Smoking is a major health risk associated with nicotine dependence. About half of all smokers die of a smoking-related illness, often cancer. About 90% of lung cancers are linked to smoking. Smoking also causes such other lung problems as chronic bronchitis and emphysema, as well as worsening the symptoms of asthma. Other cancers associated with smoking include cancers of the mouth, esophagus, stomach, kidney, and bladder. Smoking accounts for 20% of cardiovascular deaths. It significantly increases the risk of heart disease, heart attack, stroke, and aneurysm. Women who smoke during pregnancy have more miscarriages, premature babies, and low-birth-weight babies. In addition, secondhand smoke endangers the health of nonsmokers in the smoker's family or workplace. Although most of these effects are not caused directly by nicotine, it is dependence on nicotine that keeps people smoking.
Even though it is difficult for smokers to break their chemical and psychological dependence on nicotine, they should remember that most of the negative health effects of smoking are reduced or reversed after quitting.
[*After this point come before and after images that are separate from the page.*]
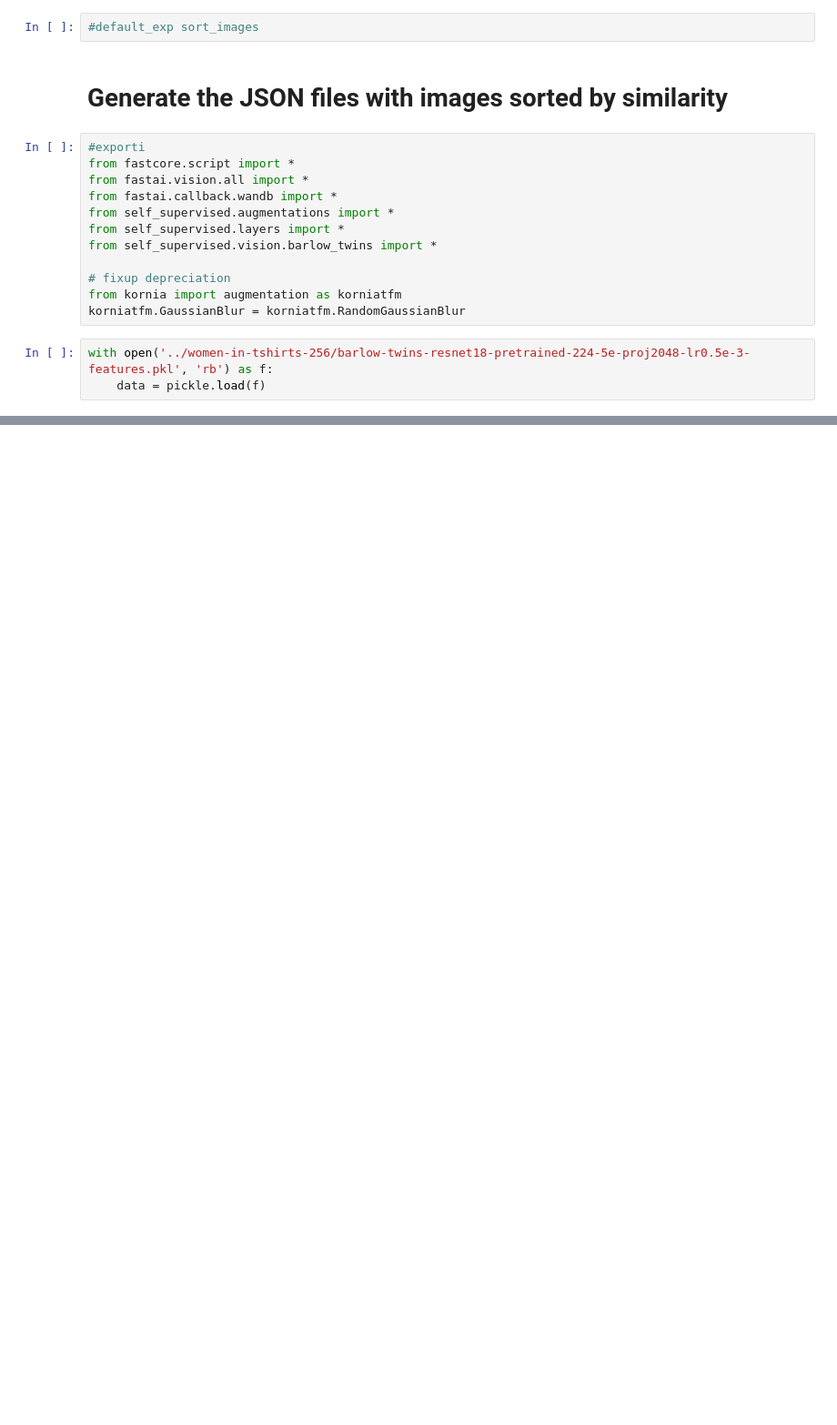
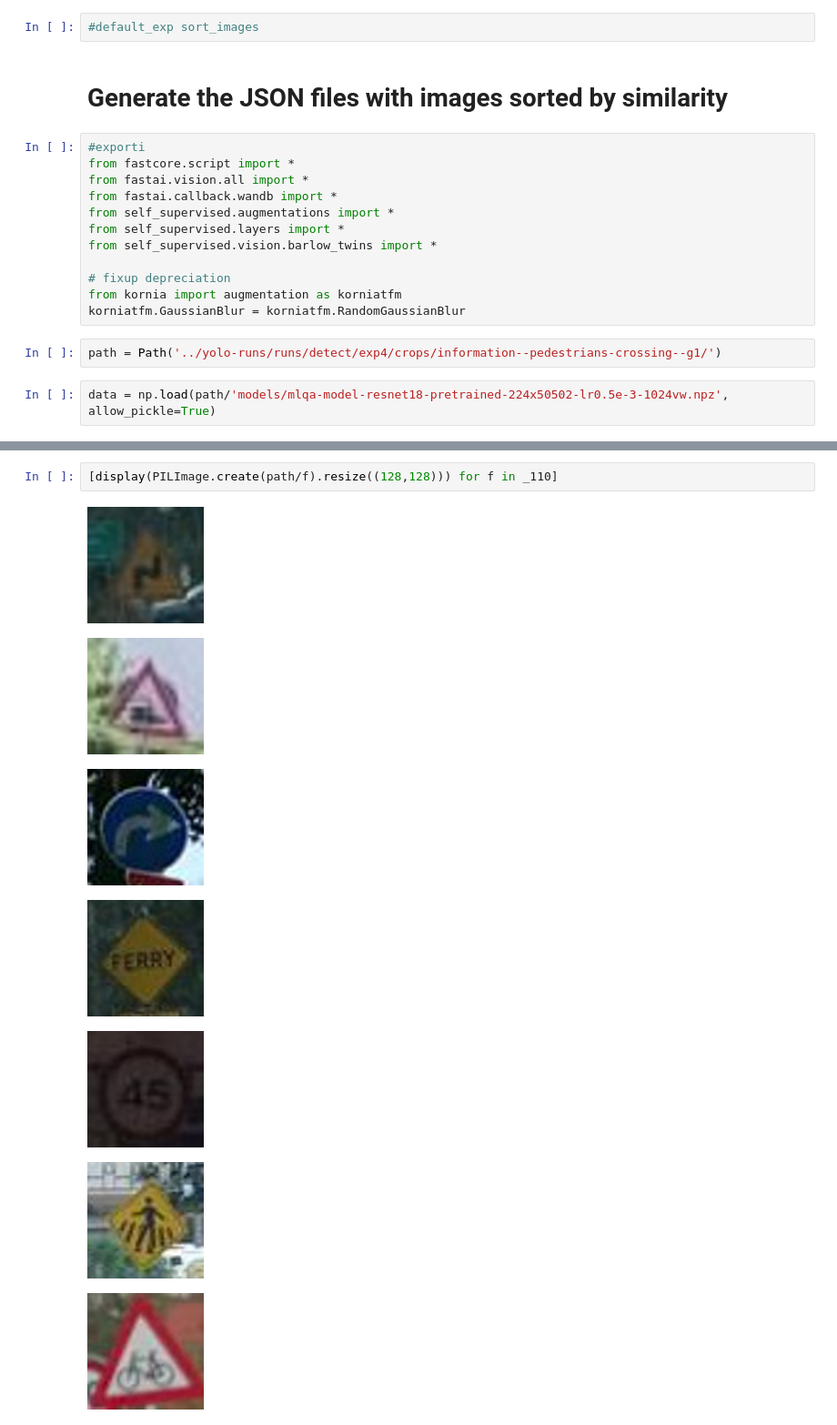
Before and after one commit to collabora/MLfix, a Jupyter notebook: 3. Sort images.ipynb, the cells around one changed output, grey strips where cells are left out. Shown: that part at 91% size. Drawn from its saved outputs; the diff is of its cells as text; blank space fills up the shorter version.

```diff
--- a/3. Sort images.ipynb
+++ b/3. Sort images.ipynb
@@ -14,6 +14,7 @@ from self_supervised.vision.barlow_twins import *
 # fixup depreciation
 from kornia import augmentation as korniatfm
 korniatfm.GaussianBlur = korniatfm.RandomGaussianBlur
+# %%
+path = Path('../yolo-runs/runs/detect/exp4/crops/information--pedestrians-crossing--g1/')
 # %%
-with open('../women-in-tshirts-256/barlow-twins-resnet18-pretrained-224-5e-proj2048-lr0.5e-3-features.pkl', 'rb') as f:
-    data = pickle.load(f)
+data = np.load(path/'models/mlqa-model-resnet18-pretrained-224x50502-lr0.5e-3-1024vw.npz', allow_pickle=True)
@@ -88,0 +137,10 @@ sort_images(Path('../women-in-tshirts-256/'))
+# %%
+[display(PILImage.create(path/f).resize((128,128))) for f in _110]
+# %% [output]
+[figure, added]
+[figure, added]
+[figure, added]
+[figure, added]
+[figure, added]
+[figure, added]
+[figure, added]
```
Also changed, not shown: parts of 17 cells of this notebook, 10 other files.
Therefore, it is worth trying to quit smoking at any age, regardless of the length of time a person has had the habit.
The best way to avoid nicotine dependence and withdrawal is to avoid the use of tobacco products.